Take a look at this tremendously exciting video to see what it's all about.


We'll be watching the games, so follow us on Facebook and Twitter for the latest news and results. Let's show our athletes our support!!!

What do you think of this campaign, and our Canadian athletes? 

The history of the Paralympic games is quite interesting. After World War II, many veterans came home with spinal cord injuries (SCI) and little thirst for life. In 1944, a German neurologist named Sir Ludwig Guttmann set up a spinal injuries unit at The Stoke Mandeville Hospital in England where many of these veterans were sent. Guttmann realized that sport could change the physical and psychological state of his patients. He taught them archery and table tennis, and team sports like water polo. The vets became strong and confident and began looking towards the future.

The first ever Paralympic Games were launched in 1948 when Guttman organized the Stoke Mandeville Games to coincide with the London Olympic Games.

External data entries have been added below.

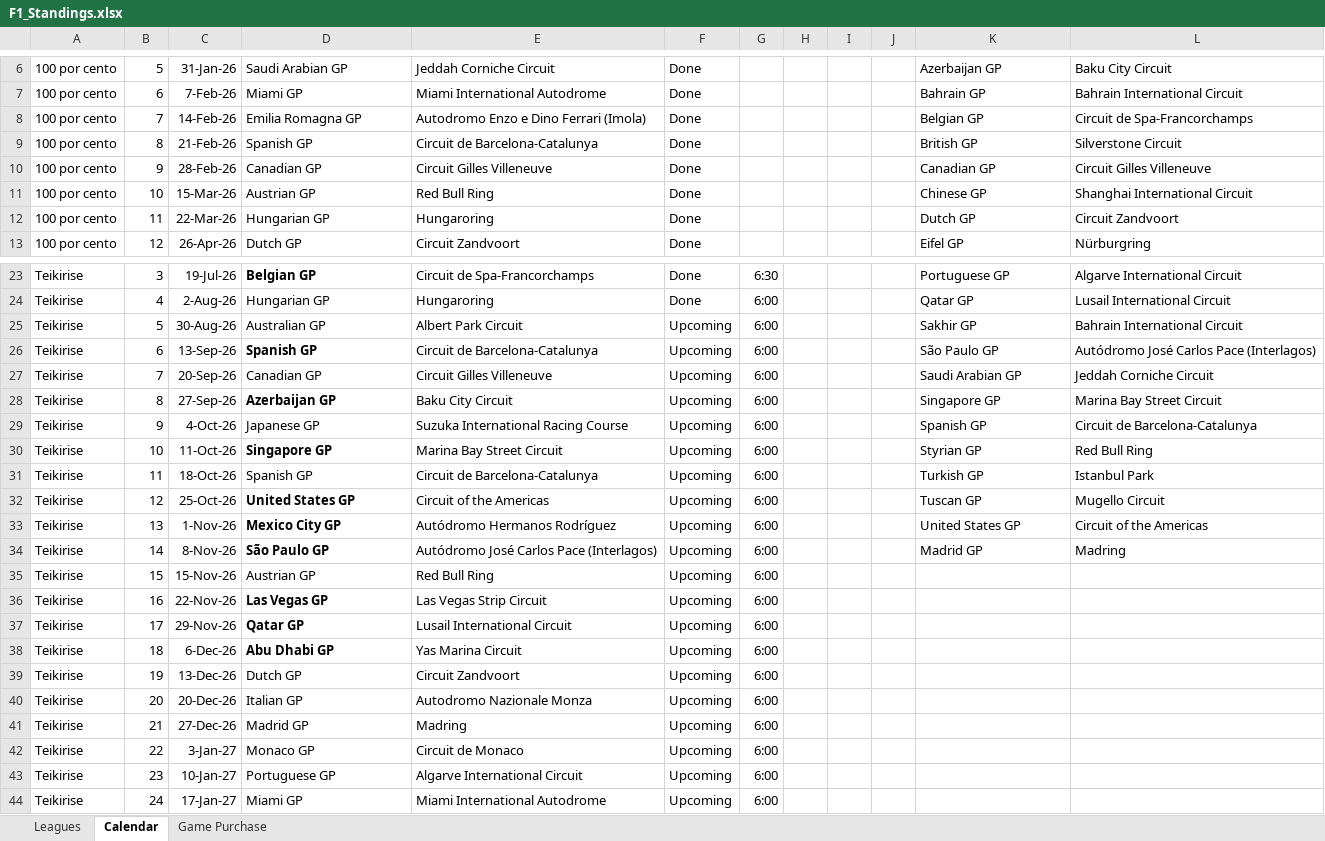
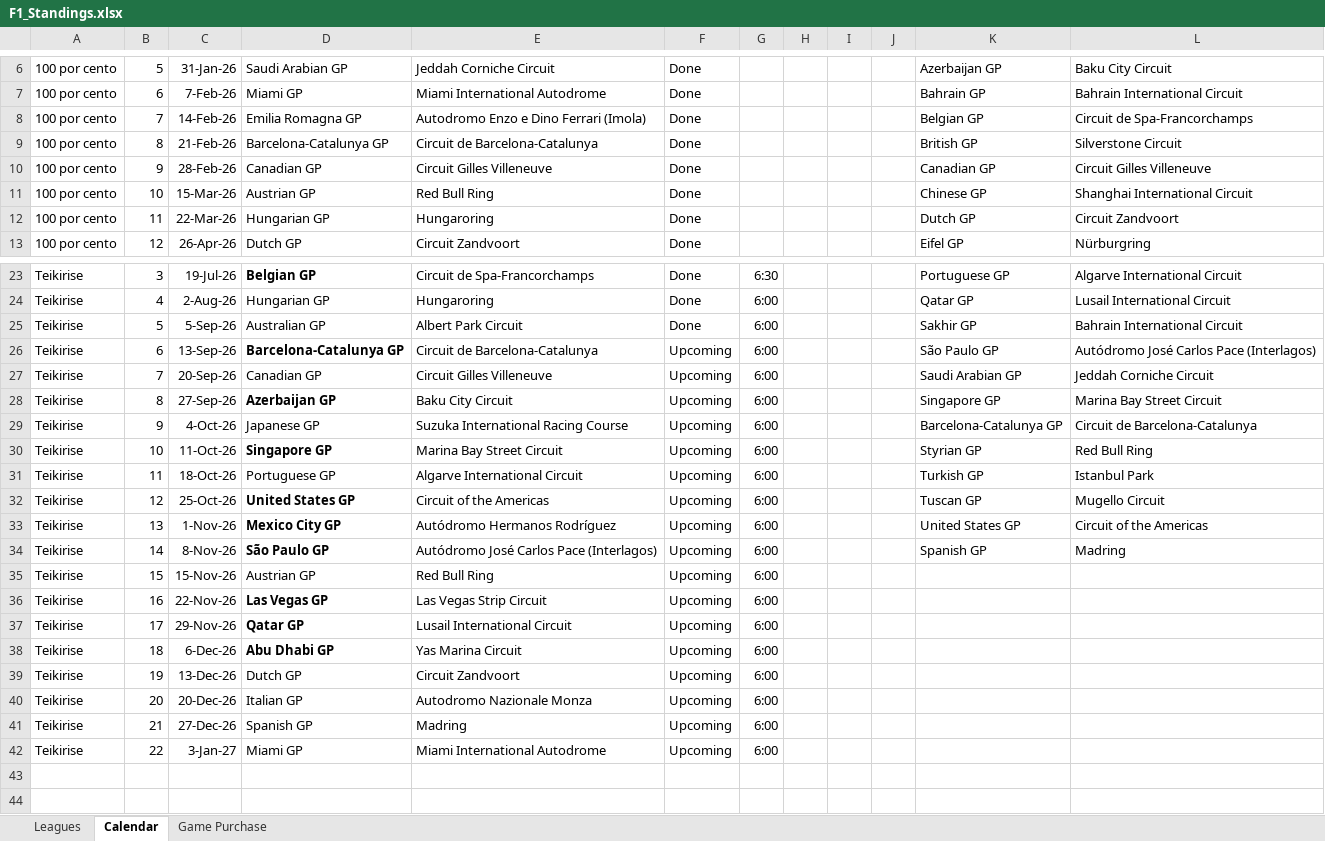
Before and after one commit to rcr1995/f1-game-dashboard, an Excel workbook: F1_Standings.xlsx, sheet Calendar, drawn as a sheet; only a part is shown, gaps mark what is left out; values as stored, in another font and other column widths than the file's, no borders; the diff names each change by its address in the sheet, - before the commit and + after, or states it on an @@ line.

Commit message:
Distinguish Barcelona-Catalunya and Spanish GP throughout dashboard

```diff
--- a/F1_Standings.xlsx (sheet Calendar)
+++ b/F1_Standings.xlsx (sheet Calendar)
-D9: Spanish GP
+D9: Barcelona-Catalunya GP
-C25: 30-Aug-26
+C25: 5-Sep-26
-F25: Upcoming
+F25: Done
-D26: Spanish GP
+D26: Barcelona-Catalunya GP
-K29: Spanish GP
+K29: Barcelona-Catalunya GP
-D31: Spanish GP
+D31: Portuguese GP
-E31: Circuit de Barcelona-Catalunya
+E31: Algarve International Circuit
-K34: Madrid GP
+K34: Spanish GP
-D41: Madrid GP
+D41: Spanish GP
-D42: Monaco GP
+D42: Miami GP
-E42: Circuit de Monaco
+E42: Miami International Autodrome
-row 43: Teikirise | 23 | 10-Jan-27 | Portuguese GP | Algarve International Circuit | Upcoming | 6:00
-row 44: Teikirise | 24 | 17-Jan-27 | Miami GP | Miami International Autodrome | Upcoming | 6:00
```
Also changed, not shown: sheet Leagues, 2 other files.
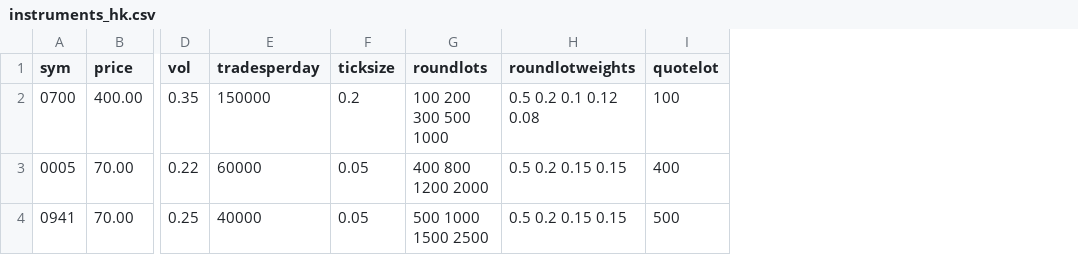
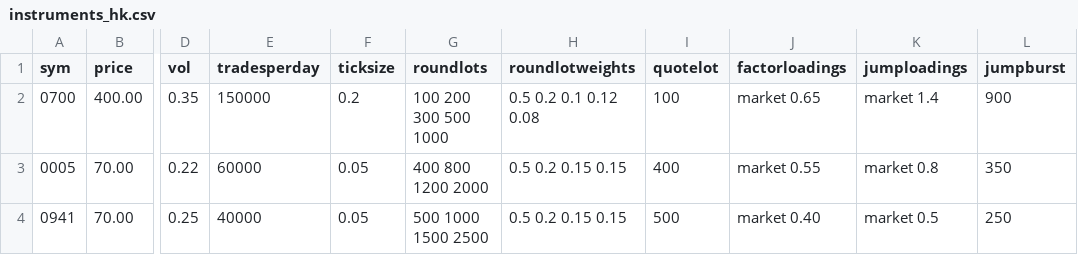
Before and after one commit to PhilSing24/kdbx-simtick, a CSV file: di/simconfig/instruments_hk.csv, drawn as a sheet; only a part is shown, gaps mark what is left out; the diff names each change by its address in the sheet, - before the commit and + after, or states it on an @@ line.

```diff
--- a/di/simconfig/instruments_hk.csv
+++ b/di/simconfig/instruments_hk.csv
+column J (factorloadings), rows 2-4: market 0.65 | market 0.55 | market 0.40
+column K (jumploadings), rows 2-4: market 1.4 | market 0.8 | market 0.5
+column L (jumpburst), rows 2-4: 900 | 350 | 250
```
Also changed, not shown: di/simorder/test.csv, di/simtick/test.csv, 6 other files.
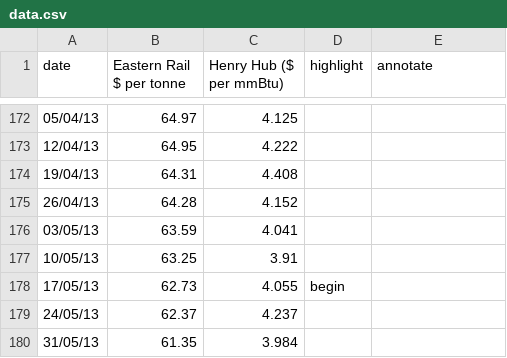
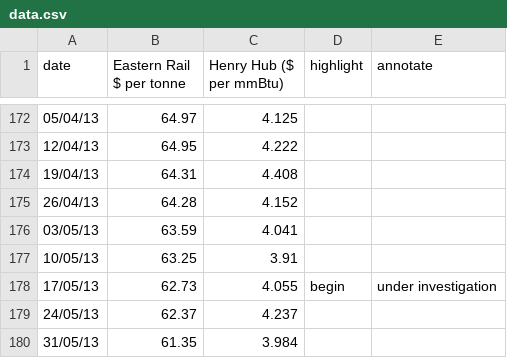
Before and after one commit to ft-interactive/visual-vocabulary-templates, a CSV file: line-dual-axis/data.csv, drawn as a sheet; only a part is shown, gaps mark what is left out.

Commit message:
Insert highlights and annotation into dataset to test functionality

```diff
--- a/line-dual-axis/data.csv
+++ b/line-dual-axis/data.csv
@@ -177,3 +177,3 @@ date,Eastern Rail $ per tonne,Henry Hub ($ per mmBtu),highlight,annotate
 10/05/13,63.25,3.91,,
-17/05/13,62.73,4.055,begin,
+17/05/13,62.73,4.055,begin,under investigation
 24/05/13,62.37,4.237,,
```
Also changed, not shown: 1 other file.
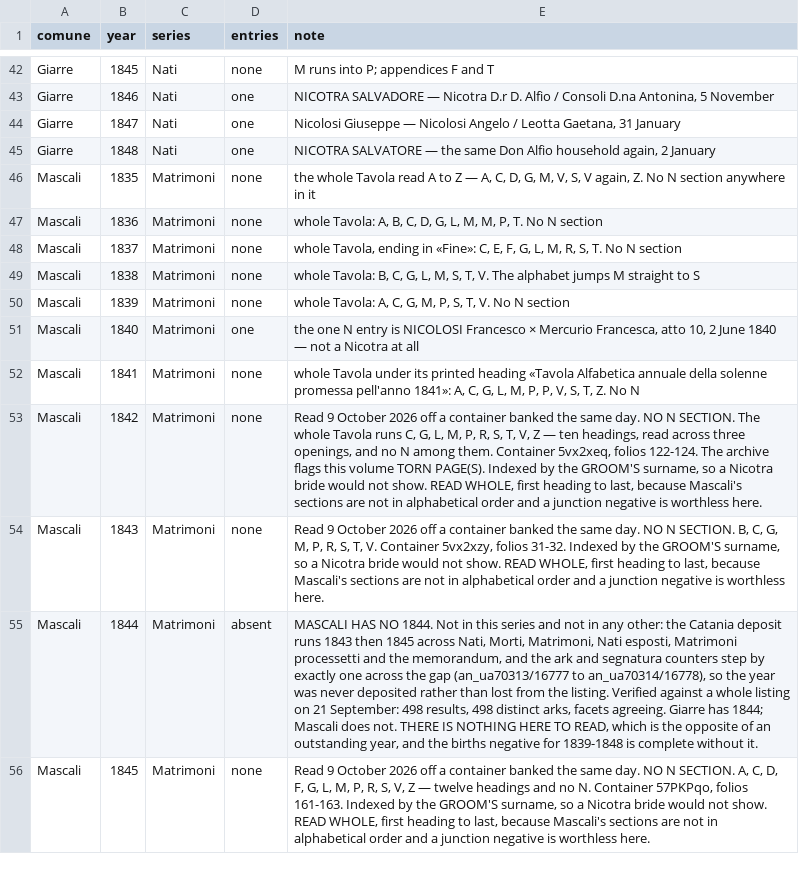
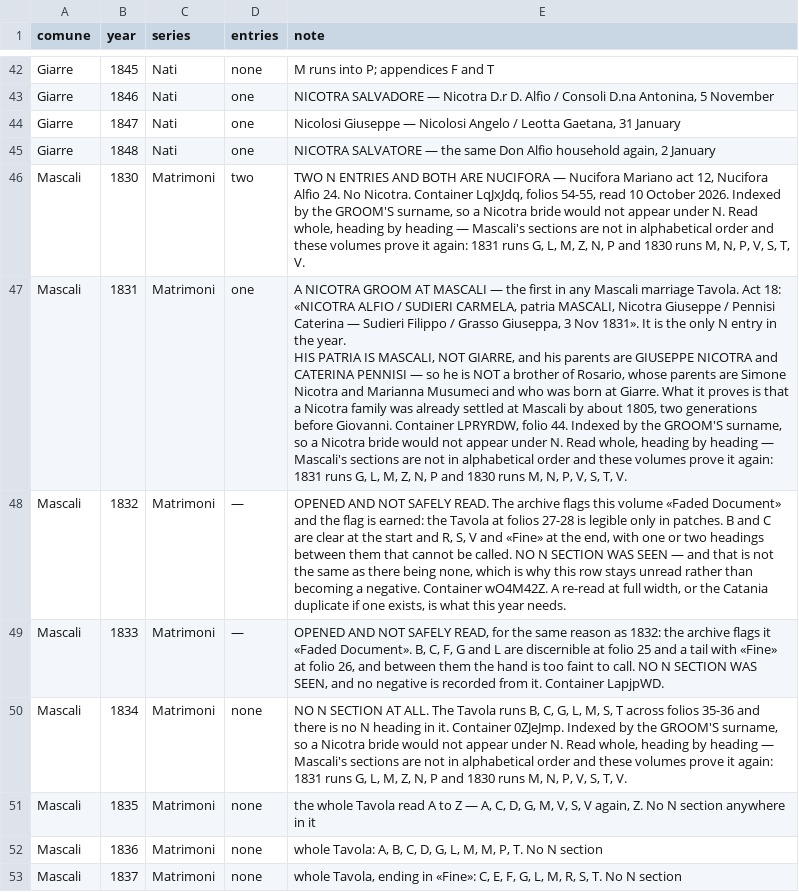
Before and after one commit to daviddef/TheMazza, a TSV file: data/nicotra-sweeps.tsv, drawn as a sheet; only a part is shown, gaps mark what is left out; the shorter side is filled out with more unchanged rows; ↵ is a line break in a cell; the diff names each change by its address in the sheet, - before the commit and + after, or states it on an @@ line.

```diff
--- a/data/nicotra-sweeps.tsv
+++ b/data/nicotra-sweeps.tsv
+row 46: Mascali | 1830 | Matrimoni | two | TWO N ENTRIES AND BOTH ARE NUCIFORA — Nucifora Mariano act 12, Nucifora Alfio 24. No Nicotra. Container LqJxJdq, folios 54-55, read 10 October 2026. Indexed by the GROOM'S surname, so a Nicotra bride would not appear under N. Read whole, heading by heading — Mascali's sections are not in alphabetical order and these volumes prove it again: 1831 runs G, L, M, Z, N, P and 1830 runs M, N, P, V, S, T, V.
+row 47: Mascali | 1831 | Matrimoni | one | A NICOTRA GROOM AT MASCALI — the first in any Mascali marriage Tavola. Act 18: «NICOTRA ALFIO / SUDIERI CARMELA, patria MASCALI, Nicotra Giuseppe / Pennisi Caterina — Sudieri Filippo / Grasso Giuseppa, 3 Nov 1831». It is the only N entry in the year. ↵ HIS PATRIA IS MASCALI, NOT GIARRE, and his parents are GIUSEPPE NICOTRA and CATERINA PENNISI — so he is NOT a brother of Rosario, whose parents are Simone Nicotra and Marianna Musumeci and who was born at Giarre. What it proves is that a Nicotra family was already settled at Mascali by about 1805, two generations before Giovanni. Container LPRYRDW, folio 44. Indexed by the GROOM'S surname, so a Nicotra bride would not appear under N. Read whole, heading by heading — Mascali's sections are not in alphabetical order and these volumes prove it again: 1831 runs G, L, M, Z, N, P and 1830 runs M, N, P, V, S, T, V.
+row 48: Mascali | 1832 | Matrimoni | — | OPENED AND NOT SAFELY READ. The archive flags this volume «Faded Document» and the flag is earned: the Tavola at folios 27-28 is legible only in patches. B and C are clear at the start and R, S, V and «Fine» at the end, with one or two headings between them that cannot be called. NO N SECTION WAS SEEN — and that is not the same as there being none, which is why this row stays unread rather than becoming a negative. Container wO4M42Z. A re-read at full width, or the Catania duplicate if one exists, is what this year needs.
+row 49: Mascali | 1833 | Matrimoni | — | OPENED AND NOT SAFELY READ, for the same reason as 1832: the archive flags it «Faded Document». B, C, F, G and L are discernible at folio 25 and a tail with «Fine» at folio 26, and between them the hand is too faint to call. NO N SECTION WAS SEEN, and no negative is recorded from it. Container LapjpWD.
+row 50: Mascali | 1834 | Matrimoni | none | NO N SECTION AT ALL. The Tavola runs B, C, G, L, M, S, T across folios 35-36 and there is no N heading in it. Container 0ZJeJmp. Indexed by the GROOM'S surname, so a Nicotra bride would not appear under N. Read whole, heading by heading — Mascali's sections are not in alphabetical order and these volumes prove it again: 1831 runs G, L, M, Z, N, P and 1830 runs M, N, P, V, S, T, V.
```
Also changed, not shown: data/nicotra-households.tsv, 1 other file.
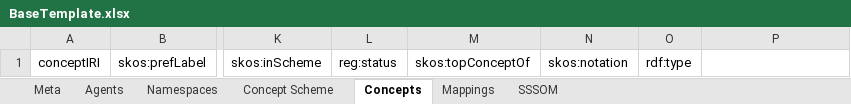
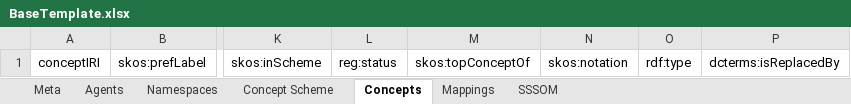
Before and after one commit to ben-norton/vocab-processor, an Excel workbook: sources/templates/BaseTemplate.xlsx, sheet Concepts, drawn as a sheet; only a part is shown, gaps mark what is left out; values as stored, in another font and other column widths than the file's, no borders; the diff covers the shown part only; the diff names each change by its address in the sheet, - before the commit and + after, or states it on an @@ line.

```diff
--- a/sources/templates/BaseTemplate.xlsx (sheet Concepts)
+++ b/sources/templates/BaseTemplate.xlsx (sheet Concepts)
-P1: (empty)
+P1: dcterms:isReplacedBy
```
Also changed, not shown: 1 added row elsewhere in this sheet, sheet SSSOM, sheet Mappings, sheet Concept Scheme, sheet Agents, sheet Meta, sources/xlsx/Agents.xlsx, sources/xlsx/AggregateForm.xlsx, 37 other files.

That is why they are called the para – Olympic games, because they ran parallel to the Olympics.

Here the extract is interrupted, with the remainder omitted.